THE PROBLEM. All lines in the records below that hold "points" are to be shown.

□ □ □ □

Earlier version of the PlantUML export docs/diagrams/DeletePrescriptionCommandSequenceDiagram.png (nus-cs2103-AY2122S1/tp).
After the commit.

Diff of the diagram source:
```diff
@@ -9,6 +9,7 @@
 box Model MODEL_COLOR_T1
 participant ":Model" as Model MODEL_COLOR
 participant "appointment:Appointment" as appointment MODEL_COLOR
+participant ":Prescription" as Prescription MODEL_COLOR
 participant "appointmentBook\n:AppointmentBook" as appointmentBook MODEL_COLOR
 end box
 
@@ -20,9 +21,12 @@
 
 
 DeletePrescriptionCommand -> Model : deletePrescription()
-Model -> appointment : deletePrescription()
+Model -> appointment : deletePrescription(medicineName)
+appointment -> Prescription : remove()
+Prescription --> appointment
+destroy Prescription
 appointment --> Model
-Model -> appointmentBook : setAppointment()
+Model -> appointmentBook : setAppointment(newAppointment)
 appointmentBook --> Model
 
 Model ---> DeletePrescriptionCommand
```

□ □ □ □

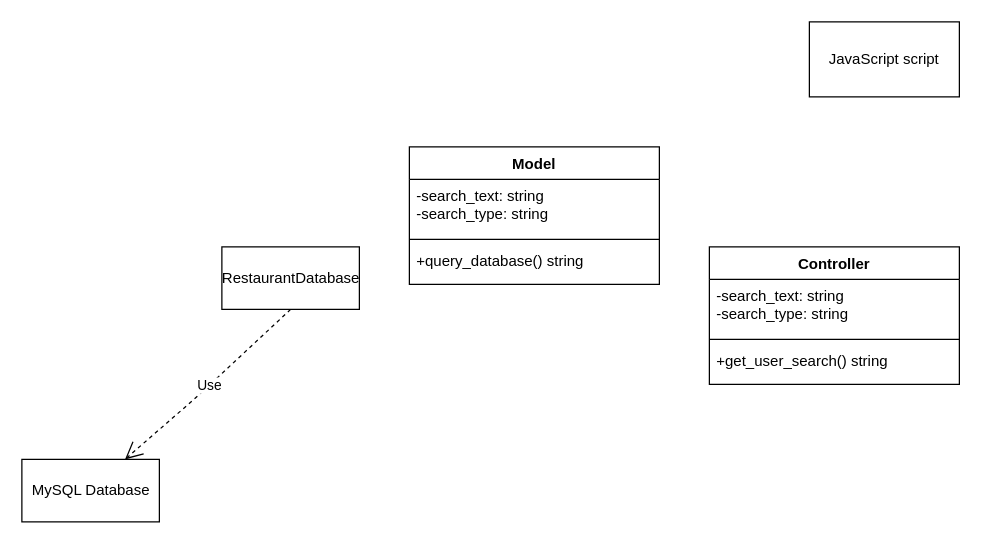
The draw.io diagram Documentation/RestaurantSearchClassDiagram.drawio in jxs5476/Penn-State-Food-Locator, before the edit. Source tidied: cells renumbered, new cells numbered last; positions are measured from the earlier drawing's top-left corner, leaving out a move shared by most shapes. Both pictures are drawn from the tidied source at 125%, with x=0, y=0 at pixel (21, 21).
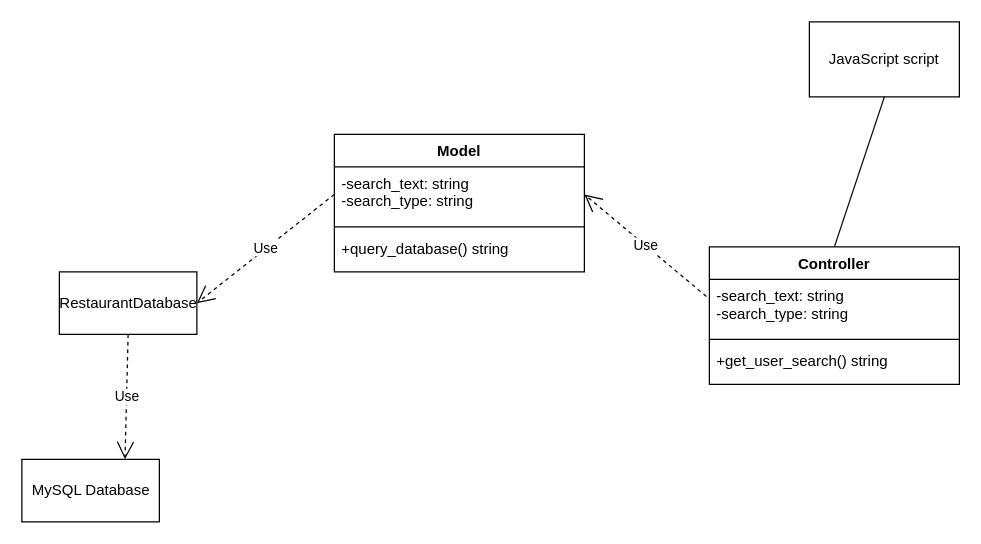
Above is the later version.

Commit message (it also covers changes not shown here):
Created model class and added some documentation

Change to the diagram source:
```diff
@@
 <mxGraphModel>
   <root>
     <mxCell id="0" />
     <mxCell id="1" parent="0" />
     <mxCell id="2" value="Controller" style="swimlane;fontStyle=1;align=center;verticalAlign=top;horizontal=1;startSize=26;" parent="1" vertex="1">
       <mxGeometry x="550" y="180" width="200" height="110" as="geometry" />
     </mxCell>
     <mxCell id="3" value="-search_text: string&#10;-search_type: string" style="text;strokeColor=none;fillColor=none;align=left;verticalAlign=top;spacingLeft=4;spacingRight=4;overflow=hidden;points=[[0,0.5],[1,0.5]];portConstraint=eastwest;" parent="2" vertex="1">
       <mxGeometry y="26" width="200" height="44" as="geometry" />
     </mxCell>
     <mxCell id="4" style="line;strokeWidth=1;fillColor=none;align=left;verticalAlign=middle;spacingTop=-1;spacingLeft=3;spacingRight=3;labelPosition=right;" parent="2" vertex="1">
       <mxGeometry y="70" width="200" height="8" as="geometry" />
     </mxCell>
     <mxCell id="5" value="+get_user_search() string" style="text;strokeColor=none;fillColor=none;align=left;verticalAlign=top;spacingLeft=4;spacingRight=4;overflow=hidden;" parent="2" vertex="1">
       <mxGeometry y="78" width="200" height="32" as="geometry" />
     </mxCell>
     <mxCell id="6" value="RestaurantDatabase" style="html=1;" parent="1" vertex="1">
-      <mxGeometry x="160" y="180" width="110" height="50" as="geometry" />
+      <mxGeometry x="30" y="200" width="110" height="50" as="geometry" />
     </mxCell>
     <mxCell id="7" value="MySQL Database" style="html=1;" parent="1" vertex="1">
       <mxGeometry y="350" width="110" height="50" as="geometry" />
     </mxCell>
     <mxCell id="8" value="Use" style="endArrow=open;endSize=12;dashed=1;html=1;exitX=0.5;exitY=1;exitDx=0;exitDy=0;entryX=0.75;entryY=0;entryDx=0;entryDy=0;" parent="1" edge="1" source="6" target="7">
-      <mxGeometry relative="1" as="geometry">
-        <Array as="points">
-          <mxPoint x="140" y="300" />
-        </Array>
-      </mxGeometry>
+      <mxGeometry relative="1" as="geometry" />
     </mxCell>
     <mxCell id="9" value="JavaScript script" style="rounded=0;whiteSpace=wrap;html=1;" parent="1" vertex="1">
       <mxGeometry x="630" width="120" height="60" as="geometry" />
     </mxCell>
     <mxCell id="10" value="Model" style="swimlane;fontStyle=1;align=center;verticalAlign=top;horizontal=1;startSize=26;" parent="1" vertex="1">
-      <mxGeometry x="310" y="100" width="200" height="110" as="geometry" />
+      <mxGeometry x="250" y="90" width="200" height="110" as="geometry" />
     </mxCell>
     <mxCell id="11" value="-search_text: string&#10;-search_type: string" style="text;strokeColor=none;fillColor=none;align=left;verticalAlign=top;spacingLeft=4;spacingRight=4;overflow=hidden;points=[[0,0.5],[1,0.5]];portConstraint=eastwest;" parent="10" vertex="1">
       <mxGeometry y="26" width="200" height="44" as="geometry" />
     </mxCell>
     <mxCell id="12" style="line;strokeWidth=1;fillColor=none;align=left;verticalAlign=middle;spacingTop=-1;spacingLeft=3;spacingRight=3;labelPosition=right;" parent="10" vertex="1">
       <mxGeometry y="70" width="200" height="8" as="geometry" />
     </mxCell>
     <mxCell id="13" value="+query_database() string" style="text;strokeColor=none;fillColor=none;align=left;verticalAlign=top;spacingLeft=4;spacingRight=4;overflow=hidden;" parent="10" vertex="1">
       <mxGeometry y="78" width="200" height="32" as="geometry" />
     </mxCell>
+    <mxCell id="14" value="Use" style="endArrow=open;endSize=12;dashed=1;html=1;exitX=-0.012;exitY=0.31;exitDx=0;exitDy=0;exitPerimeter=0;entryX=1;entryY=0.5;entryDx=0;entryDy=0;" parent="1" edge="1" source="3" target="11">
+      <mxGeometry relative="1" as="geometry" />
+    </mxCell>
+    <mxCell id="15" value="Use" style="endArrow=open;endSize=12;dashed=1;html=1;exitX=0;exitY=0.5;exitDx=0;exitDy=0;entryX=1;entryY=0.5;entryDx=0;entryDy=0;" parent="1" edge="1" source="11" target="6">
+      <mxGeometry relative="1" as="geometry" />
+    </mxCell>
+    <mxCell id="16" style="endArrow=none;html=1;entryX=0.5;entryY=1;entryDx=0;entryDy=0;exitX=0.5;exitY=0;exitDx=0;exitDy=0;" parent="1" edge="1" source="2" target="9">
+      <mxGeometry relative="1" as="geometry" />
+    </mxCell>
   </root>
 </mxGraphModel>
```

□ □ □ □

RESPONSE AREA.
     <mxCell id="3" value="-search_text: string&#10;-search_type: string" style="text;strokeColor=none;fillColor=none;align=left;verticalAlign=top;spacingLeft=4;spacingRight=4;overflow=hidden;points=[[0,0.5],[1,0.5]];portConstraint=eastwest;" parent="2" vertex="1">
-        <Array as="points">
     <mxCell id="11" value="-search_text: string&#10;-search_type: string" style="text;strokeColor=none;fillColor=none;align=left;verticalAlign=top;spacingLeft=4;spacingRight=4;overflow=hidden;points=[[0,0.5],[1,0.5]];portConstraint=eastwest;" parent="10" vertex="1">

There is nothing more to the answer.